There’s bad news for the three biggest UK-listed supermarkets — Tesco, Morrison’s, and Sainsbury’s — Wednesday morning.
Tesco’s share price is down 2.55%, adding to the seemingly endless drop for the world’s second biggest retailer. It’s now down by more than 50% in the last year. Meanwhile, Morrison’s shares are down 4.46%, and Sainsbury’s shares are down 3.81% after some dreary results Wednesday morning. Though Asda holds a large share, it’s owned by Walmart, which is US-listed.
These numbers come after a trifecta of grim news Wednesday morning.
- Sainsbury’s announced that their like-for-like sales in the third quarter dropped 4.1%.
- The Financial Conduct Authority, the UK’s main financial watchdog, announced a “full investigation” into the Tesco’s suspicious £250 million in disappearing profit.
- The Groceries Code Adjudicator also announced that it wants Tesco to “examine its behaviour towards suppliers”. A close examination of the complicated accounting practices used by Tesco could cause an industry-wide knock-on effect.
“The shelves of worry continue to be stacked at the UK grocers and share prices are reflective with ugly downward trajectories,” according to Accendo Markets head of research Mike van Dulken.

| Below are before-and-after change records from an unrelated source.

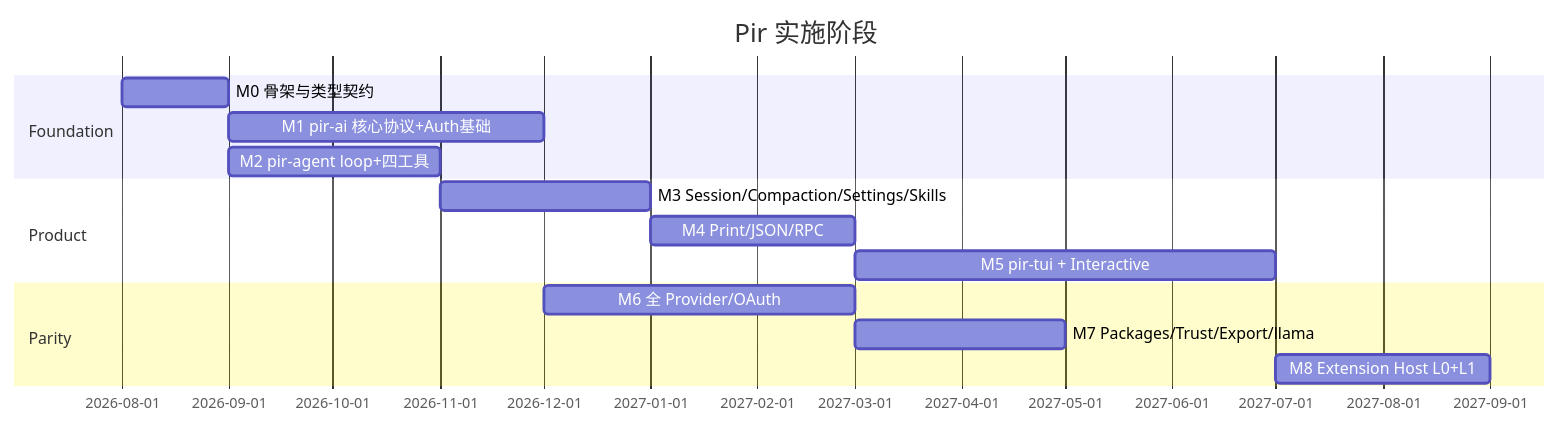
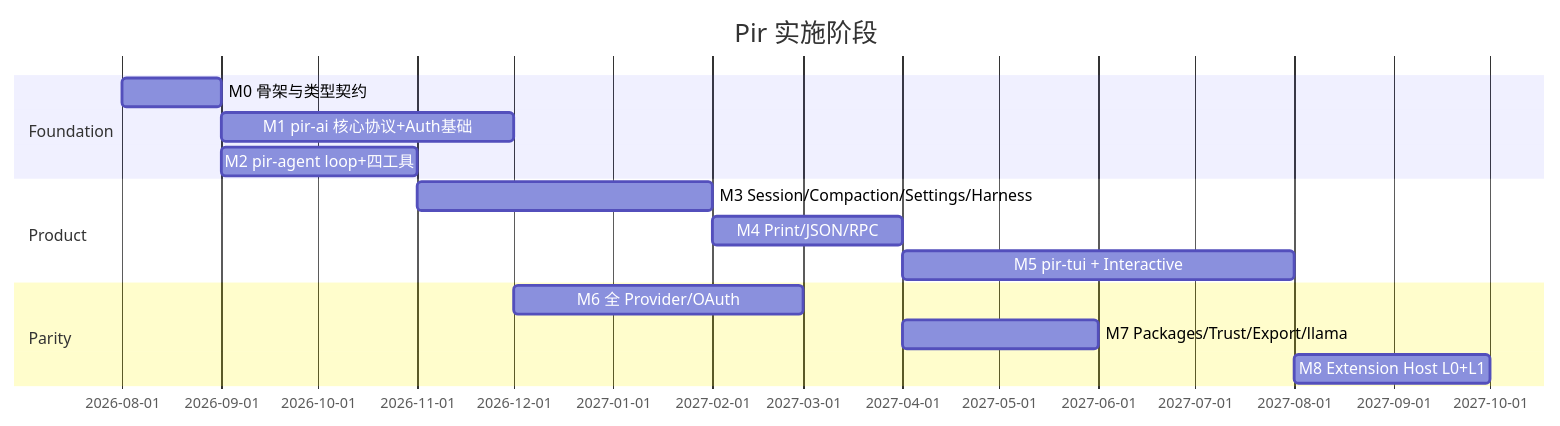
The second of 2 diagrams in docs/02-design.md (revpidev/rpi), drawn with Mermaid before and after one commit. The commit also changed other lines of this file and 21 other files, not shown here.

````diff
--- a/docs/02-design.md
+++ b/docs/02-design.md
@@ -482,17 +568,17 @@
 ```mermaid
 gantt
   title Pir 实施阶段
   dateFormat  YYYY-MM
   section Foundation
   M0 骨架与类型契约           :m0, 2026-08, 1M
   M1 pir-ai 核心协议+Auth基础 :m1, after m0, 3M
   M2 pir-agent loop+四工具    :m2, after m0, 2M
   section Product
-  M3 Session/Compaction/Settings/Skills :m3, after m2, 2M
+  M3 Session/Compaction/Settings/Harness :m3, after m2, 3M
   M4 Print/JSON/RPC           :m4, after m3, 2M
   M5 pir-tui + Interactive    :m5, after m4, 4M
   section Parity
   M6 全 Provider/OAuth        :m6, after m1, 3M
   M7 Packages/Trust/Export/llama :m7, after m4, 2M
   M8 Extension Host L0+L1     :m8, after m5, 2M
 ```
````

There’s both the immediate threat that the dodgy accounting practices revealed by Tesco could be widespread and the existential threat to the business model itself. As Van Dulken puts it: “What does the future hold for the traditional ‘big shop’?”